Holley’s sculpture work is largely industrial, sculpted from “consumer debris and salvage industrial ephemera.” The Ikon gallery in Birmingham describes the inquiry underlying his visual art as:
His use of redundant consumer and industrial products signifies a collision between the natural and the manmade, between industry and the environment, progress and conservation, conflicts that Holley has sought tirelessly to reconcile since his emergence as an artist.
Their description continues, citing Holley’s inspiration as being:
drawn from both American and African indigenous traditions, [and] incorporat[ing] motifs that can be found in many of Holley’s paintings and works on paper. […] these artworks echo Holley’s creative approach, working and re-working the surface, fusing bold abstraction with playful figuration.
Like his visual art, Holley’s third album also vacillates between the pull of the material and the ephemeral. The songs alternate between an intensely visceral, contemporary political focus (“I Am a Suspect”) and a galactic, timeless essence (“Coming Back [From the Distance Between the Spaces of Time]”). “I Woke Up in a Fucked-Up America,” as the title suggests, is the former. The song opens with a line that draws together the civil rights movement and contemporary issues of immigration through the use of the term “dreamer.” This ties together the struggle of Dr. Martin Luther King and the struggle of immigrants in the United States (this continues later in the song when Holley sings “A wall, a wall / All about the wall, all about the wall / Arguin’, barkin’, and fightin’ about the wall / All the way up a wall, I dreamed”).
Musically, the song begins with gentle piano notes beneath Holley’s gruff voice. This quickly shifts, and as Holley describes “sinking deeper” syncopated drums rise up in the mix. Bursts of horns also obscure and battle with his voice. The horns and percussion continue to rise up in the mix, swallowing up the quiet piano. Static and feedback also reverberate between the instruments. Holley’s voice, too, gives in to the cacophony as double-tracked vocals begin to battle one another for dominance in the song.
As the chaos crescendos, Holley yell-sings:
I woke up
It made me cry and cry
To father’s cryin’
And women marching
I woke up, I woke up, I woke up
In a fucked-up, fucked-up, fucked-up America
All so fucked-up
(Free, free, free, free)
(Free, free, free, free)
I woke up, I woke up
(Stop it, America)
In a fucked-up America
Would you make it look at me?

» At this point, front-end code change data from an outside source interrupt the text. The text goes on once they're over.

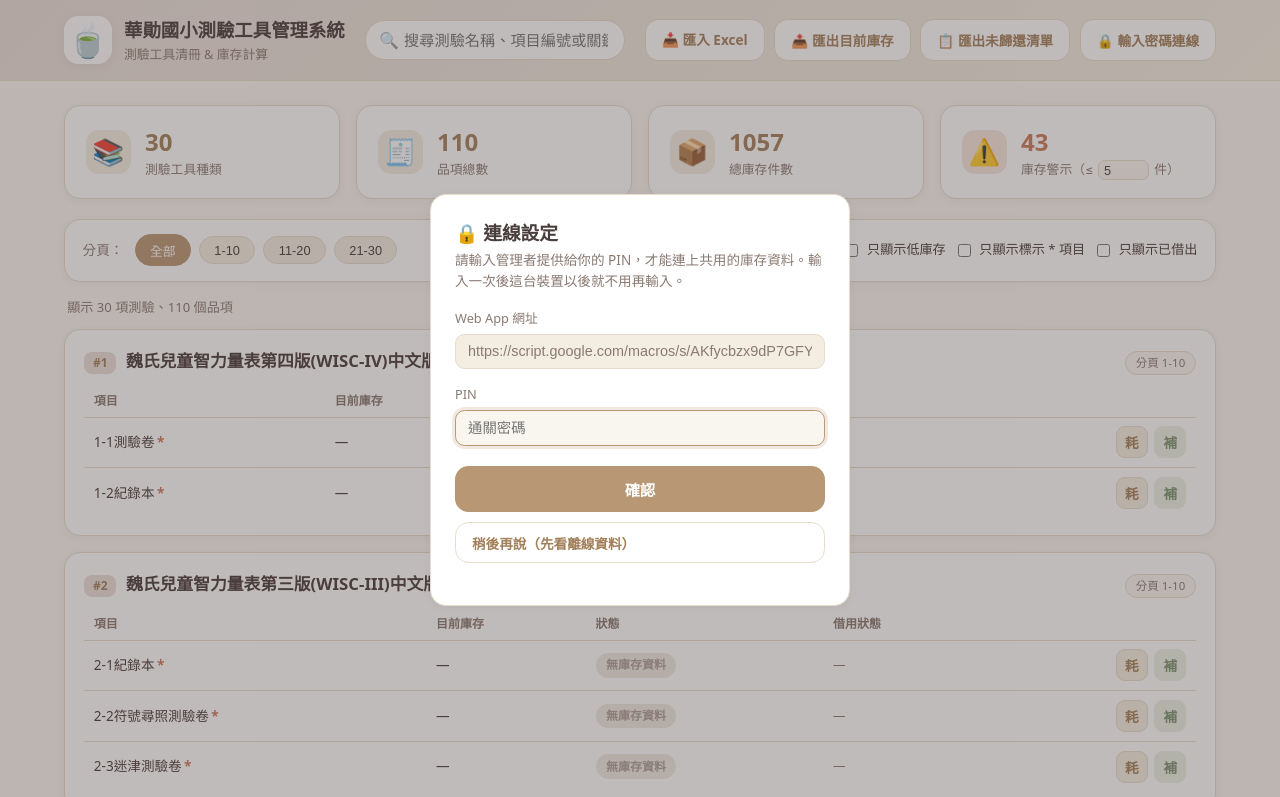
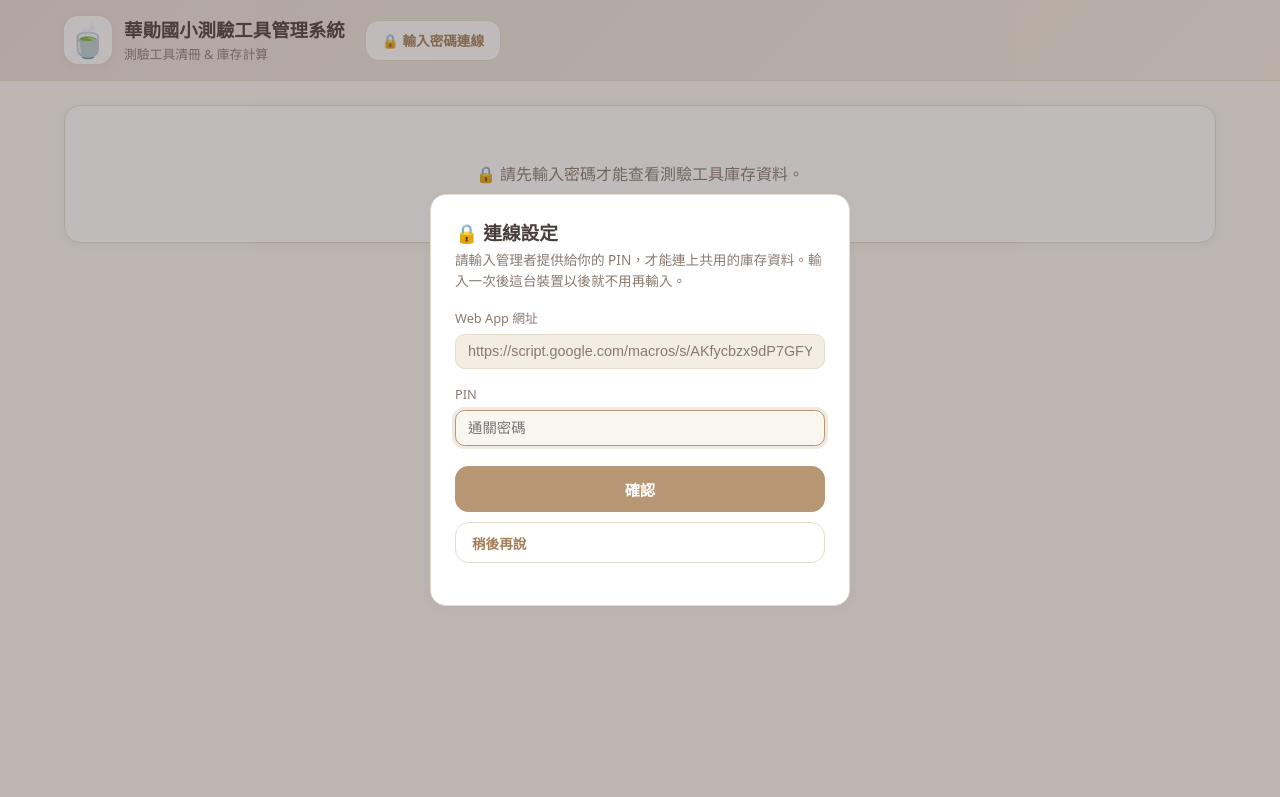
Before and after one commit to DW8808/hses_test_tool, a website: page index.html in a window 1280 px wide. Shown: the top 797 px of the page. Drawn offline with Linux system fonts and the light colour scheme.

Commit message:
Lock the entire UI until PIN is verified when cloud sync is configured
Previously, unconnected devices saw the static Excel snapshot's real
quantities behind the PIN prompt. Now, whenever config.js has a
GAS_URL set, the dashboard, search, filters, test list, and export
buttons all stay hidden (replaced by a single locked message) until
the PIN check against the real backend succeeds. If GAS_URL is left
empty, the app behaves as a fully standalone local tool as before.

```diff
--- a/app.js
+++ b/app.js
@@ -38,6 +38,12 @@
 
   function isServerMode() {
     return !!(connection && connection.url && connection.pin);
+  }
+
+  // 有設定雲端網址、但這台裝置還沒成功連線時，畫面要完全鎖住不顯示任何庫存資料。
+  // 如果根本沒設定 GAS_URL（config.js 是空的），代表就是要單純本機模式使用，不鎖。
+  function isLocked() {
+    return !isServerMode() && !!GAS_URL;
   }
 
   // ---------- 雲端連線設定持久化 ----------
@@ -243,6 +249,7 @@
   }
 
   function renderStats() {
+    if (isLocked()) return;
     const s = computeStats();
     document.getElementById('statTestCount').textContent = s.testCount;
     document.getElementById('statItemCount').textContent = s.itemCount;
@@ -251,6 +258,7 @@
   }
 
   function renderTestList() {
+    if (isLocked()) return;
     const container = document.getElementById('testList');
     const resultMeta = document.getElementById('resultMeta');
     const cards = [];
@@ -359,6 +367,10 @@
 
   function renderDataMeta() {
     const el = document.getElementById('dataMeta');
+    if (isLocked()) {
+      el.textContent = '';
+      return;
+    }
     const time = baseData.generatedAt ? new Date(baseData.generatedAt).toLocaleString('zh-TW') : '未知';
     if (isServerMode()) {
       el.textContent = `資料來源：${baseData.sourceFile} ｜ 最後同步：${time} ｜ 所有裝置共用同一份資料`;
@@ -369,16 +381,32 @@
 
   function updateModeUI() {
     const serverMode = isServerMode();
+    const locked = isLocked();
+
     document.getElementById('refreshBtn').classList.toggle('hidden', !serverMode);
-    document.getElementById('importFileLabel').classList.toggle('hidden', serverMode);
+    document.getElementById('importFileLabel').classList.toggle('hidden', serverMode || locked);
     // 連線設定按鈕只在網址帶 ?admin=1 時顯示，避免一般使用者誤按到取消連線。
     document.getElementById('connectionBtn').classList.toggle('hidden', !isAdminMode);
     // 還沒連線（例如剛剛按了「稍後再說」）的話，一般使用者也能看到這顆按鈕，隨時點回去輸入 PIN。
     document.getElementById('connectNowBtn').classList.toggle('hidden', serverMode || !GAS_URL);
+
+    // 設定了雲端網址但還沒連線時，畫面完全鎖住，不顯示任何庫存資料、不能匯出。
+    document.getElementById('lockedState').classList.toggle('hidden', !locked);
+    document.getElementById('dashboard').classList.toggle('hidden', locked);
+    document.getElementById('filterBar').classList.toggle('hidden', locked);
+    document.getElementById('resultMeta').classList.toggle('hidden', locked);
+    document.getElementById('testList').classList.toggle('hidden', locked);
+    document.getElementById('searchWrap').classList.toggle('hidden', locked);
+    document.getElementById('exportBtn').classList.toggle('hidden', locked);
+    document.getElementById('exportOutstandingBtn').classList.toggle('hidden', locked);
   }
 
   function render() {
     updateModeUI();
+    if (isLocked()) {
+      renderDataMeta();
+      return;
+    }
     renderGroupTags();
     renderStats();
     renderTestList();
--- a/index.html
+++ b/index.html
@@ -17,7 +17,7 @@
           <p>測驗工具清冊 &amp; 庫存計算</p>
         </div>
       </div>
-      <div class="search-wrap">
+      <div class="search-wrap" id="searchWrap">
         <span class="search-icon">🔍</span>
         <input id="searchInput" type="text" placeholder="搜尋測驗名稱、項目編號或關鍵字..." autocomplete="off" />
       </div>
@@ -34,6 +34,10 @@
   </header>
 
   <main class="container">
+    <div id="lockedState" class="card empty-state hidden" style="padding: 3.5rem 1.5rem; text-align: center;">
+      🔒 請先輸入密碼才能查看測驗工具庫存資料。
+    </div>
+
     <section class="dashboard" id="dashboard">
       <div class="card stat-card">
         <div class="stat-icon">📚</div>
@@ -69,7 +73,7 @@
       </div>
     </section>
 
-    <section class="filter-bar card">
+    <section class="filter-bar card" id="filterBar">
       <div class="filter-group" id="groupTags">
         <span class="filter-label">分頁：</span>
         <button class="tag tag-active" data-group="all">全部</button>
@@ -175,7 +179,7 @@
       </div>
 
       <button class="btn btn-primary modal-submit" id="pinPromptSubmit">確認</button>
-      <button class="btn btn-ghost" id="pinPromptSkip" style="width:100%; margin-top:0.6rem;">稍後再說（先看離線資料）</button>
+      <button class="btn btn-ghost" id="pinPromptSkip" style="width:100%; margin-top:0.6rem;">稍後再說</button>
       <p class="modal-subtitle" id="pinPromptError" style="margin-top:0.8rem; color: var(--warn);"></p>
     </div>
   </div>
```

As the song approaches its end, the overbearing wall of sound begins to subside, slowly fading out. For a brief moment only the piano notes remain as Holley quietly sings, “Let me out of this dream,” but the calm is short lived as the final note of the song is a powerful blast from a horn.